Saturday, April 13, 2013

Ambassadors Bearing Gifts

The beauty of the applied Fibonacci Sequence

As Winter has determined Spring's arrival will be on pause...

Sweet Autumn clematis trapped in ice

Not only trapped in ice, my Lapin cherry is suffering peculiar tortures all its own to conform to my evil designs.  See the strings? E-s-p-a-l-i-e-r...

As the Ruler of my own little part of the blogosphere, also the Head Gardener, Chief Cook, and Dog Walker of the Kingdom of Talking to Plants (because frankly there is no one else to talk to and nobody listens anyway...),  AND IT IS TRYING TO SNOW AGAIN!!!

(Jason, You need to up the Gardener Suicide Watch you have secretly implemented on my Kingdom.  Be sure all the hori hori knives, dibbers, and pruners are accounted for and in a safe location.)

During these overcast and cold days of Sprinter (a new season we have here in the Kingdom of Talking to Plants, declared by the Ruler when we are already six weeks beyond meteorological winter...and our forecast and environs look more like smack-dab in the middle of Winter, except for terribly random minutes of sunshine--which should be announced with the fanfare of those long trumpets (with no keys requiring a lot of lip work to play)-- so no subjects of the Kingdom miss even one errant minute of sunshine, because we are decidedly UV light-deprived as well...

So during these sad times here in the Kingdom we have used this rectangular Magic Looking Glass thingee to visit other kingdoms far and wide in the World of the Blogosphere. 

We have seen corpse flowers in bloom, flowering cherry and almonds, hellebores (all you gardeners who can grow hellebores-- of the non-foetid sort-- may rot in hell), dogwoods, women who recklessly run with delphiniums (!), other nearby kingdoms also caught up in the chilling grip of Sprinter,  and the cheerful and joy-filled daffodil watchers of the kingdom to the north. 

Additionally, Ambassadors from other lands, blue jays, robins, and the like (in addition the the Crown Prince Handsome Son and his Fair Lady) have been visiting the Kingdom of Talking to Plants.  The aforementioned Ambassadors have been treated to two beautiful, dried head of sunflowers, a collaboration between the Head Gardener, Baby Gardener, and Gardening Twins and Our Kingdom's Math Department. 


You get the idea...

The jays are the first I have seen this Sprinter, having been absent all Winter.

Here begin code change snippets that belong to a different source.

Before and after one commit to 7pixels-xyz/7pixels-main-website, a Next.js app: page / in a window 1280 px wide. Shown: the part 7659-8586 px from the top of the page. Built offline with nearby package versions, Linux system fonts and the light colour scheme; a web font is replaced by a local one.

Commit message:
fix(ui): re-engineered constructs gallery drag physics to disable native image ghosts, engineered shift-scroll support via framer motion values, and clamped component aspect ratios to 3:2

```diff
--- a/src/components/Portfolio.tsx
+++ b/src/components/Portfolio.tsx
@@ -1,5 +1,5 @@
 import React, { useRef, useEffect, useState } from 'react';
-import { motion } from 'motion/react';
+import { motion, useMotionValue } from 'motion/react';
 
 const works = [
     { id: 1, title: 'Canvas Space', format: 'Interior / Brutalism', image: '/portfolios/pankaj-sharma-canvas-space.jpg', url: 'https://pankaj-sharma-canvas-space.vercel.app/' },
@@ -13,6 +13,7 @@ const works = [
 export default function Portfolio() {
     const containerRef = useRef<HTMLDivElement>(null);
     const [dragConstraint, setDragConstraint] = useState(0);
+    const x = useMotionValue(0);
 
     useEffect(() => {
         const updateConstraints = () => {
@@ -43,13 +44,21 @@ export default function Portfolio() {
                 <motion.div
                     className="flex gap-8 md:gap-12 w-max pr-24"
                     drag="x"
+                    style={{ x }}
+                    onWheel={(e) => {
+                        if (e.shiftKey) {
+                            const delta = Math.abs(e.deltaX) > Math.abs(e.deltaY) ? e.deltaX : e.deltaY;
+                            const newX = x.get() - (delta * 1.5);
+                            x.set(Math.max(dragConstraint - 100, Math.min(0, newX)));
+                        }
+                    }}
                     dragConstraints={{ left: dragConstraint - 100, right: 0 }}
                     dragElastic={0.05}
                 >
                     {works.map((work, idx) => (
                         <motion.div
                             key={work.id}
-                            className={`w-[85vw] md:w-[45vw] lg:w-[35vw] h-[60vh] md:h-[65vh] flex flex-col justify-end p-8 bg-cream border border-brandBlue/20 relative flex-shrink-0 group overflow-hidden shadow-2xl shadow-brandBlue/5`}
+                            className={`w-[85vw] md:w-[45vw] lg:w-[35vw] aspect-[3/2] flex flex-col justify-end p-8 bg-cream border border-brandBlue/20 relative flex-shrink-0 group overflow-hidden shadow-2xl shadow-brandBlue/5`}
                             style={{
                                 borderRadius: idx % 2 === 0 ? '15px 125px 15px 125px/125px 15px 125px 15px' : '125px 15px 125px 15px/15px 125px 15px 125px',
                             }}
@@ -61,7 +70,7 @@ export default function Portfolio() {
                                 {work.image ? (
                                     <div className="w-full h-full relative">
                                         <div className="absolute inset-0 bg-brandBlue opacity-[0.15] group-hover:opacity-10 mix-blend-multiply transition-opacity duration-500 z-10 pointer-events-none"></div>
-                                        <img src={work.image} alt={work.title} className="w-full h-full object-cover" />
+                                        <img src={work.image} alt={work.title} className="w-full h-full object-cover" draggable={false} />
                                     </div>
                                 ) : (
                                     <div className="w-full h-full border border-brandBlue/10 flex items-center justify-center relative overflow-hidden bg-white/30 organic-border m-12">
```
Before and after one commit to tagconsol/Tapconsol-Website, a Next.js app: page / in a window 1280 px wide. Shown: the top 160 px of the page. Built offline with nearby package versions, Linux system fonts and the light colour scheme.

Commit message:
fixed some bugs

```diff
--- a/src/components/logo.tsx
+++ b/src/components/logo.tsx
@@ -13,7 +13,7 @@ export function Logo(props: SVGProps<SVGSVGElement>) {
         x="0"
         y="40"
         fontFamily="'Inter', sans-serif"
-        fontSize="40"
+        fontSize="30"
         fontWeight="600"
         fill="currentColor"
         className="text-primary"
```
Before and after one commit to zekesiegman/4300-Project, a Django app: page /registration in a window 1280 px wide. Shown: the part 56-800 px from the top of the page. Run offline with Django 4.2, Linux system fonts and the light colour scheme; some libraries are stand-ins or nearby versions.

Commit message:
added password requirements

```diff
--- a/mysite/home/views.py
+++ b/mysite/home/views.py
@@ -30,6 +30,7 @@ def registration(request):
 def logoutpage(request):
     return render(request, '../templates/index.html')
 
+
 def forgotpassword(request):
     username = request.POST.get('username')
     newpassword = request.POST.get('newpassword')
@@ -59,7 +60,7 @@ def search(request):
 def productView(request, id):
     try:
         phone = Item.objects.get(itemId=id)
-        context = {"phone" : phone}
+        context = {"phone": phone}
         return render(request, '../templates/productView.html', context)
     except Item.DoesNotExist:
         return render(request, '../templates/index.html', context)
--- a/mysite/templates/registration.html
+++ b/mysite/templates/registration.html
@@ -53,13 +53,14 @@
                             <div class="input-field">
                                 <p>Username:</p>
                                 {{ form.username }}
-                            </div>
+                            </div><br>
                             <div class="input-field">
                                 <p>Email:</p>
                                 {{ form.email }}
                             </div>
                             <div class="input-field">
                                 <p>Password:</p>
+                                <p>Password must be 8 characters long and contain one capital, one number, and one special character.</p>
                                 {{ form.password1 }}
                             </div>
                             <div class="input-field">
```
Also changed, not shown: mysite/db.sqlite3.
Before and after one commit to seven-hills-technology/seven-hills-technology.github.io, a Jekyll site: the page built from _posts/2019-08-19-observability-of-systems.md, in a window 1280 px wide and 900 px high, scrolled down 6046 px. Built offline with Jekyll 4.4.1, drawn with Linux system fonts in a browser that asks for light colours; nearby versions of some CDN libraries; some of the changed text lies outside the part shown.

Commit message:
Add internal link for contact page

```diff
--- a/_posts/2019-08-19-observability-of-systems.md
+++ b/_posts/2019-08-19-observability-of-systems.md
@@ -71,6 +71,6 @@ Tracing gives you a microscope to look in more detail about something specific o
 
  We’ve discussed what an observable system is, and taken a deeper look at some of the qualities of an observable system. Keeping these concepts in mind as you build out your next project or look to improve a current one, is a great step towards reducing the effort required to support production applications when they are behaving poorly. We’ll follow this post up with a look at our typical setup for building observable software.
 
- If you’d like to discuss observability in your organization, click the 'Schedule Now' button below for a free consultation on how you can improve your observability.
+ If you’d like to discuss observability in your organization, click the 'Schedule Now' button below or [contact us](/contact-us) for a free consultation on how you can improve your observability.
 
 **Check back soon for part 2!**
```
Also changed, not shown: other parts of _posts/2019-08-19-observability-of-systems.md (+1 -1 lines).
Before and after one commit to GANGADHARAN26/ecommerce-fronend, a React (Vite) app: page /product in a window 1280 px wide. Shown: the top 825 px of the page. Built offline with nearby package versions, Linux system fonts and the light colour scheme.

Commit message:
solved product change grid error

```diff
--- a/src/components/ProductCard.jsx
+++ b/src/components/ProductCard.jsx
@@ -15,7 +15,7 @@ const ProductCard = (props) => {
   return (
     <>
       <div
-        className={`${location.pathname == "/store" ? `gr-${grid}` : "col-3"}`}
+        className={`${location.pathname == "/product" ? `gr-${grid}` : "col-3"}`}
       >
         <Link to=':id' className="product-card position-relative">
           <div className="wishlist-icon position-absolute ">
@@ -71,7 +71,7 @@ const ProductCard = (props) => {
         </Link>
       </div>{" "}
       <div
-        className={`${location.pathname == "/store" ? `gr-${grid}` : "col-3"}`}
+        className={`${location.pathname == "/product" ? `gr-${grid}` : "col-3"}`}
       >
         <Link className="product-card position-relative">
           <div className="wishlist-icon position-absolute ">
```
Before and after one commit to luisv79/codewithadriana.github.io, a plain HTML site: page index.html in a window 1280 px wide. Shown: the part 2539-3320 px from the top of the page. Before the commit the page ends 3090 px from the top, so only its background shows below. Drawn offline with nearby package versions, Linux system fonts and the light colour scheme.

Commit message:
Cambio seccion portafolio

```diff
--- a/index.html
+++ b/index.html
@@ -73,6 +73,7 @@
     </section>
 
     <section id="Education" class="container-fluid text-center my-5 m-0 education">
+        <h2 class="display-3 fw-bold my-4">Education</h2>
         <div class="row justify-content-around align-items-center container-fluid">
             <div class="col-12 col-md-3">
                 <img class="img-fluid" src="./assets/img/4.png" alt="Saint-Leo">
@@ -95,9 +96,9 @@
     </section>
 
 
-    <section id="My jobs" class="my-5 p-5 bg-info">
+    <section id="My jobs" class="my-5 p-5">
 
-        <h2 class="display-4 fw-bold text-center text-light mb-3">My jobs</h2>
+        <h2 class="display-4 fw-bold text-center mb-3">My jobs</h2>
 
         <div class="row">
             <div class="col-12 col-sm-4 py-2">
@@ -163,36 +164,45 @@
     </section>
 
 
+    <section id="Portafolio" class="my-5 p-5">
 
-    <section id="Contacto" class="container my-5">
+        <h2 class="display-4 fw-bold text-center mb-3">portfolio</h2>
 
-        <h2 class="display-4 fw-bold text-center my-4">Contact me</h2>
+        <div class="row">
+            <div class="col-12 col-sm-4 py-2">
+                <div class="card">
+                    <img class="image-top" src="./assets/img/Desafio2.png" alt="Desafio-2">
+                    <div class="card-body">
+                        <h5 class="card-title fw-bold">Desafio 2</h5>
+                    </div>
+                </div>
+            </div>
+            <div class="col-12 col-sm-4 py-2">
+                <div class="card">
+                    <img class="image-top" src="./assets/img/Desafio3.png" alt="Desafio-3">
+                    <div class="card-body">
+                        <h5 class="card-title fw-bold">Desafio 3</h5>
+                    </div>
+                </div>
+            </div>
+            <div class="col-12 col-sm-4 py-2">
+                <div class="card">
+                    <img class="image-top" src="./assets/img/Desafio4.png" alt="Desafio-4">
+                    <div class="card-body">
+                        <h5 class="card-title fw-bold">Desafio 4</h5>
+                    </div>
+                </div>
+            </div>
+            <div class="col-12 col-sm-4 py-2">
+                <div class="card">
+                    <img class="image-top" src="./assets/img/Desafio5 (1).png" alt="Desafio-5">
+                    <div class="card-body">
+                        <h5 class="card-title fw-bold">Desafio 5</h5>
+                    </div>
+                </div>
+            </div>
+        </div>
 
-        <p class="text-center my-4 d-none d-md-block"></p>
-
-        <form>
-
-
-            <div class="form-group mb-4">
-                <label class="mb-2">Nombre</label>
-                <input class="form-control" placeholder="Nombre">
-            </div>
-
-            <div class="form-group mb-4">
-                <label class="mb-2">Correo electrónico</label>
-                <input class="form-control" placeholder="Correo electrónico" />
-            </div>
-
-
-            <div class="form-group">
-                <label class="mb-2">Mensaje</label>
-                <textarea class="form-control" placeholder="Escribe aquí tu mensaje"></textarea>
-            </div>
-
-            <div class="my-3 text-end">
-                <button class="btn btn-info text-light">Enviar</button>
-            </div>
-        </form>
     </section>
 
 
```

They showed off their colorful finery to the amazement of the subjects of this grey Kingdom.  A group of 3 (5? very rowdy, spurious, and frenetic) male robins have also provided entertainment in the form of a joust over the wing of a rather dowdy lady robin, however, she seemed to have chosen a choice nesting spot just off my deck.

So entertainment for sunflowers seeds, a fair exchange.  (The Crown Prince desired more substantial fare.)

So reading on the travails of other parts of the Blogosphere, I sometimes desire to reach out and hand another kingdom either this seed or that, or a division of a hosta, or a piece of a clematis.  An ambassador bearing gifts, in the form of pass-along-plants.  Looking around the Kingdom, I realize this has long been a tradition amongst gardeners.

I am open to any and all suggestions for exchanges amongst the Kingdoms of the Blogosphere. 

So what are we gardeners still looking for this Sprinter?  Hankering for seeds of native plants (penstemon digitalis, ligularia dentata or japonica, clematis heraclifolia, etc.), extra heirloom tomato seeds from that packet (because God knows you probably don't need to plant the entire packet-- and like the growing season is even going to be long enough to ripen tomatoes anyway!), a division of a neat-o hosta (should they actually poke up their pointy eyes), a cutting from Clematis Josephine (or any others), some of The Fairy rose?  Something else, piece of a sedum (I think I need to do a feature this next week on the many sedum I have! Check back!)?

Anyone?  What are you looking for?


  1. I don't suppose you have any yellow Oenothera fruticosa? As for me, I can offer all kinds of volunteers or divisions of many plants, mostly native, but I'm guessing you would have all of them already.

    And don't worry, I will arrange for extra precautions. Please hand all your belts and shoelaces to the nice lady.

    If it makes you feel any better, we got a bit of snow this morning, though it didn't stick.

  2. You are looking for the evening primose? I have a perennial variety of oenothera and I have fruticosa in a couple flats I am growing from seed. They are looking very nice. I can send some your way after a bit. I don't have everything, really... but I'll keep my eye open on your blog Jason for something I'd like a cutting of or seed from!